Trial Comparing CT With Standard X-ray Screening for Lung Cancer Halted Early
Lung Cancer Screening: Trial Results continued...
The 20% reduction with CT scans is termed “very important," by Gastonis.
''What we are showing is, heavy smokers can see a benefit here [with CT screening] in mortality," he says.
According to the NCI, for every 300 participants screened with low-dose helical CT, one life has been extended.
A surprise finding is that the CT screening group also had a 7% reduction in overall death rate from any cause compared to the chest X-ray group, he says.
The ''false-positive" rate -- those screenings that detected an abnormality that upon further evaluation was not lung cancer -- was about 25% in the trial, Gatsonis says. In other studies of lung cancer CT screenings, the rate of abnormalities shown in former and current smokers ranged from 20% to 60%, with most of the abnormalities not turning out to be lung cancer.
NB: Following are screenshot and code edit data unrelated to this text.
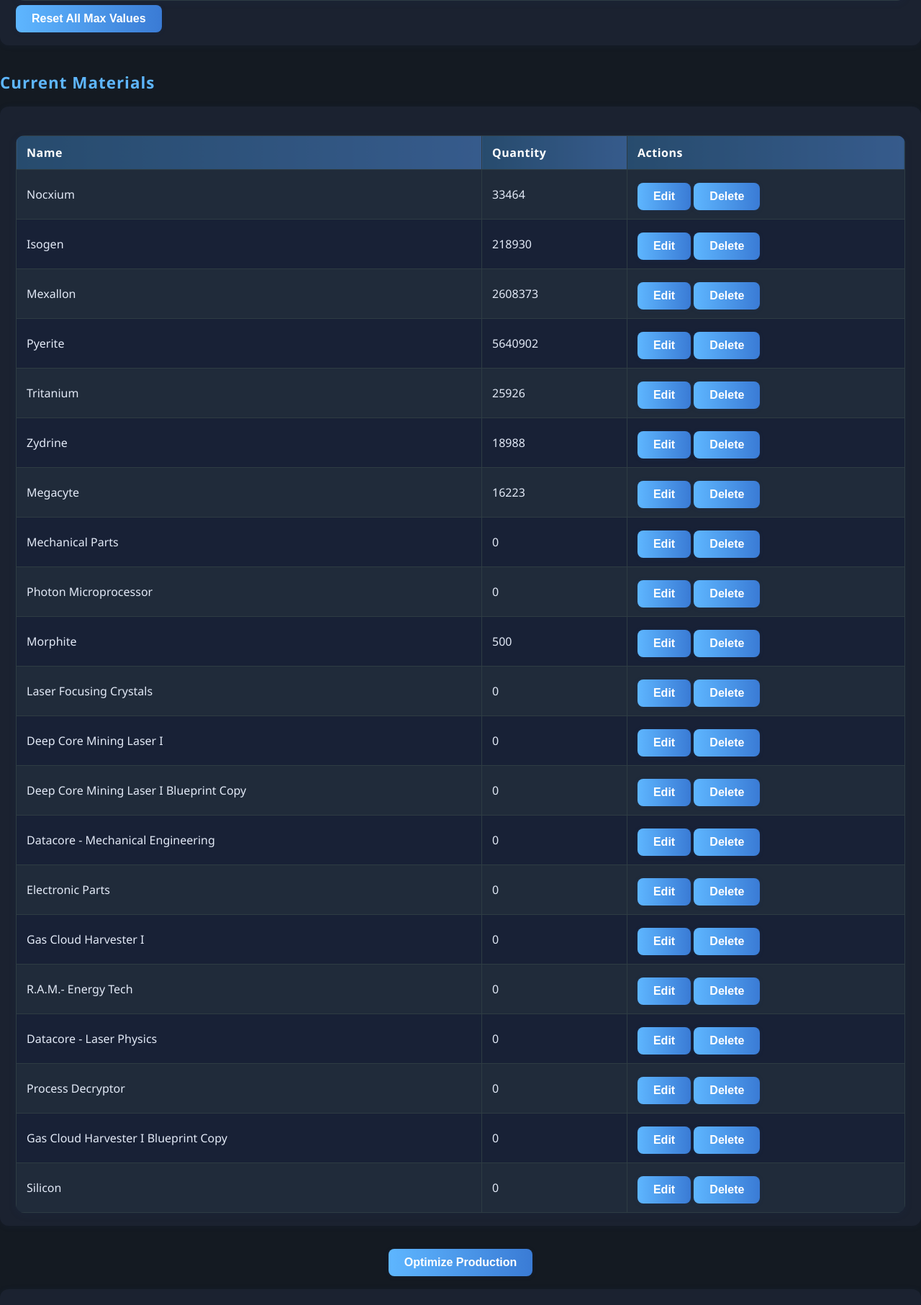
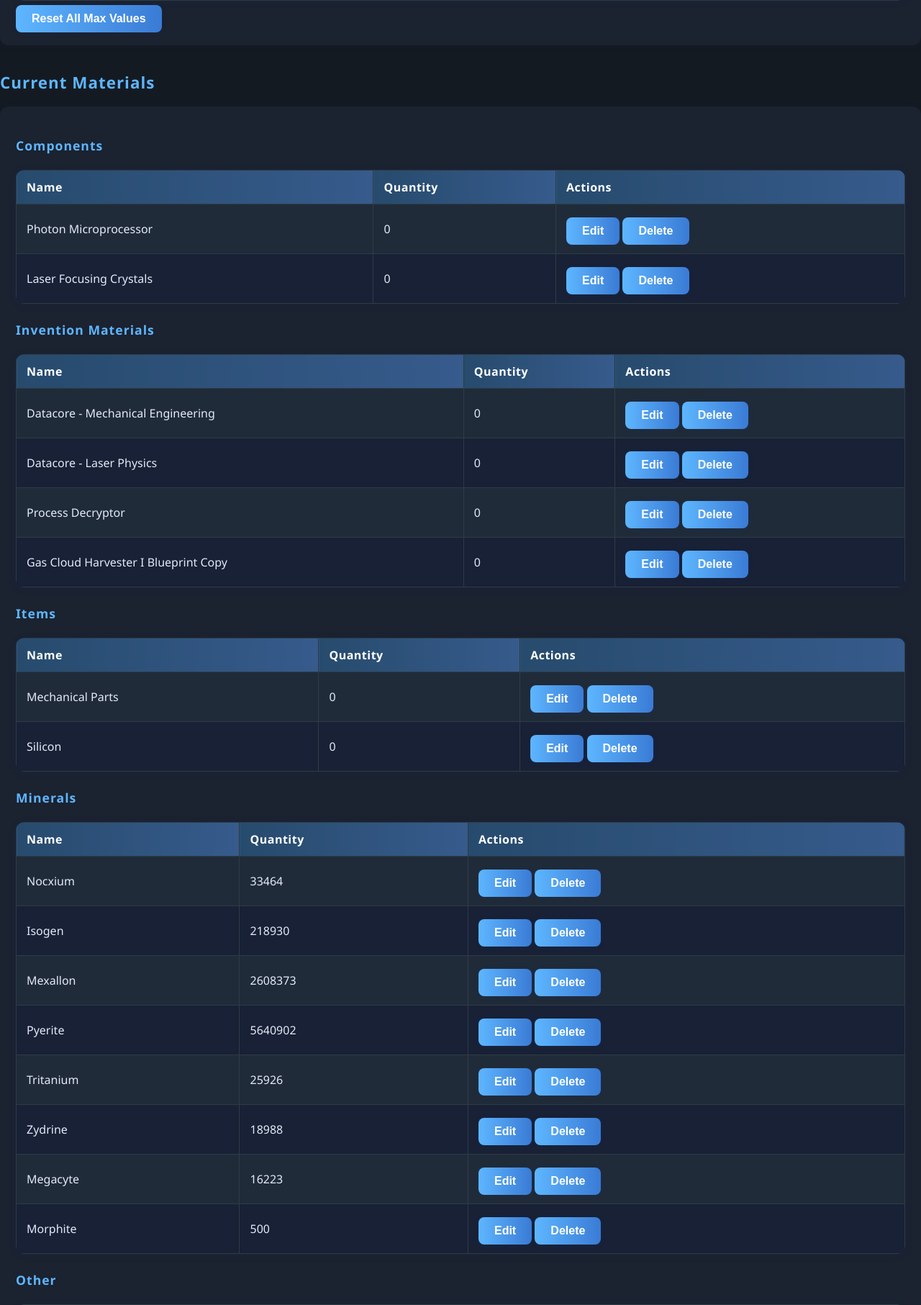
Before and after one commit to Nariod14/EVE-Online-Manufacturing-Optimizer, a Flask app: page / in a window 1280 px wide. Shown: the part 3726-5539 px from the top of the page at 72% size. Run offline with Flask 3, Linux system fonts and the light colour scheme; data comes from the database, SQL or seed files in the repository; both versions use the stored data as it was after the commit; parts of the project's set-up code (start-up, migrations or seed data) failed here and were passed over.

Commit message:
improved material list. fixed parser for in game. added invention parser.

```diff
--- a/ManuOptimizer/routes.py
+++ b/ManuOptimizer/routes.py
@@ -259,14 +259,21 @@ def register_routes(app):
         try:
             materials = Material.query.all()
             logger.info("Materials retrieved successfully")
+            category_lookup = get_material_category_lookup()
             return jsonify([
-                {"id": m.id, "name": m.name, "quantity": m.quantity}
+                {
+                    "id": m.id,
+                    "name": m.name,
+                    "quantity": m.quantity,
+                    "category": category_lookup.get(m.name, "Other")
+                }
                 for m in materials
             ]), 200
         except Exception as e:
             logger.error(f"Error getting materials! See the traceback for more info:")
             logger.error(traceback.format_exc())
             return jsonify({"ERROR": "An error occurred while getting the materials"}), 500
+
 
     @app.route('/blueprint/<int:id>', methods=['PUT'])
     def update_blueprint(id):
@@ -608,6 +615,7 @@ def parse_ingame_format(lines):
     blueprint_name = lines[0].split('\t')[0].replace(' Blueprint', '')
     normalized = {}
     section = None
+    total_cost = 0
     for idx, l in enumerate(lines):
         if l.endswith("materials") or l.endswith("Materials"):
             continue
@@ -617,14 +625,26 @@ def parse_ingame_format(lines):
             continue
         if section and "\t" in l:
             parts = l.split('\t')
-            if len(parts) >= 2:
+            # Look for at least 4 columns: Name, Required, Available, Est. Unit price
+            if len(parts) >= 4:
+                try:
+                    mat = parts[0].strip()
+                    qty = int(float(parts[1].strip()))
+                    unit_price = float(parts[3].replace(",", ""))
+                    normalized[section][mat] = qty
+                    total_cost += qty * unit_price
+                except Exception:
+                    continue
+            # Fallback for lines with only name and required
+            elif len(parts) >= 2:
                 try:
                     mat = parts[0].strip()
                     qty = int(float(parts[1].strip()))
                     normalized[section][mat] = qty
                 except Exception:
                     continue
-    return normalized, blueprint_name, 0
+    return normalized, blueprint_name, total_cost
+
 
 def get_material_category_lookup():
     # Build a lookup: material_name -> category
--- a/ManuOptimizer/static/css/manoptimiza.css
+++ b/ManuOptimizer/static/css/manoptimiza.css
@@ -176,6 +176,14 @@ input[type=number].blueprint-max::-webkit-outer-spin-button {
     margin: 8px 0 0 0;
   }
 
+  #materialList h3 {
+    color: #5eb6ff;
+    margin-top: 24px;
+    margin-bottom: 8px;
+    font-weight: 700;
+    letter-spacing: 1px;
+}
+
   /* === Table Styling === */
   table {
     width: 100%;
--- a/ManuOptimizer/templates/base.html
+++ b/ManuOptimizer/templates/base.html
@@ -324,8 +324,20 @@ function loadMaterials() {
         url: '/material',
         method: 'GET',
         success: function(response) {
-            var materialHtml = '<table><tr><th>Name</th><th>Quantity</th><th>Actions</th></tr>';
+            // Group materials by category
+            var grouped = {};
             response.forEach(function(material) {
+                var cat = material.category || "Other";
+                if (!grouped[cat]) grouped[cat] = [];
+                grouped[cat].push(material);
+            });
+
+            // Build HTML
+            var materialHtml = '';
+            Object.keys(grouped).sort().forEach(function(cat) {
+                materialHtml += '<h3>' + cat + '</h3>';
+                materialHtml += '<table><tr><th>Name</th><th>Quantity</th><th>Actions</th></tr>';
+                grouped[cat].forEach(function(material) {
                     materialHtml += '<tr>';
                     materialHtml += '<td>' + material.name + '</td>';
                     materialHtml += '<td>' + material.quantity + '</td>';
@@ -334,10 +346,12 @@ function loadMaterials() {
                     materialHtml += '</tr>';
                 });
                 materialHtml += '</table>';
+            });
             $('#materialList').html(materialHtml);
         }
     });
 }
+
 
 
 // Blueprint and Invention Parser from game data
```
Also changed, not shown: ManuOptimizer/instances/eve_optimizer.db, 1 other file. Lines whose indentation alone changed are shown as unchanged.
The false positives, experts say, can cause anxiety and tests such as biopsies that could turn out to be negative.
But finding the cancer early with screening can extend life.
Screening for Lung Cancer: Perspective
The reduction found with CT scans over standard X-rays is very good, says Regina Vidaver, PhD, executive director of the National Lung Cancer Partnership, a nonprofit organization devoted to research and education.
"Having a 20% decrease in mortality from screening is outstanding," she tells WebMD. She was not involved in the study but reviewed the findings for WebMD.
She points out, however, that the study included only heavy smokers and that one in four is ''a very high false-positive rate."
Screening for Lung Cancer: Practical Matters
Reimbursement for a lung low-dose helical CT scan, used as it was in the trial as a screening test before any symptoms or signs arise, is not provided by most insurance carriers, according to the NCI.
The estimated Medicare reimbursement for a diagnostic CT of the lung when lung cancer is suspected is about $300, the NCI says.
The study results are expected to provide valuable information to help experts make recommendations for screening, Gatsonis says.
The machines to perform low-dose helical CT scans are widely available at hospitals and free-standing radiology clinics in the U.S., according to the NCI. In the test, X-rays scan the entire chest in about 15 seconds, with the scanner rotating around the person as he lies still on a table. Images from the X-ray data are fed to a computer, and two-dimensional pictures of the lungs with great detail are produced.
Berg has this advice: “I would personally recommend that a heavy smoker with no signs or symptoms of lung cancer go talk to their physician and discuss the findings released today.” A decision about cancer screening should be based on medical history and other factors, she says.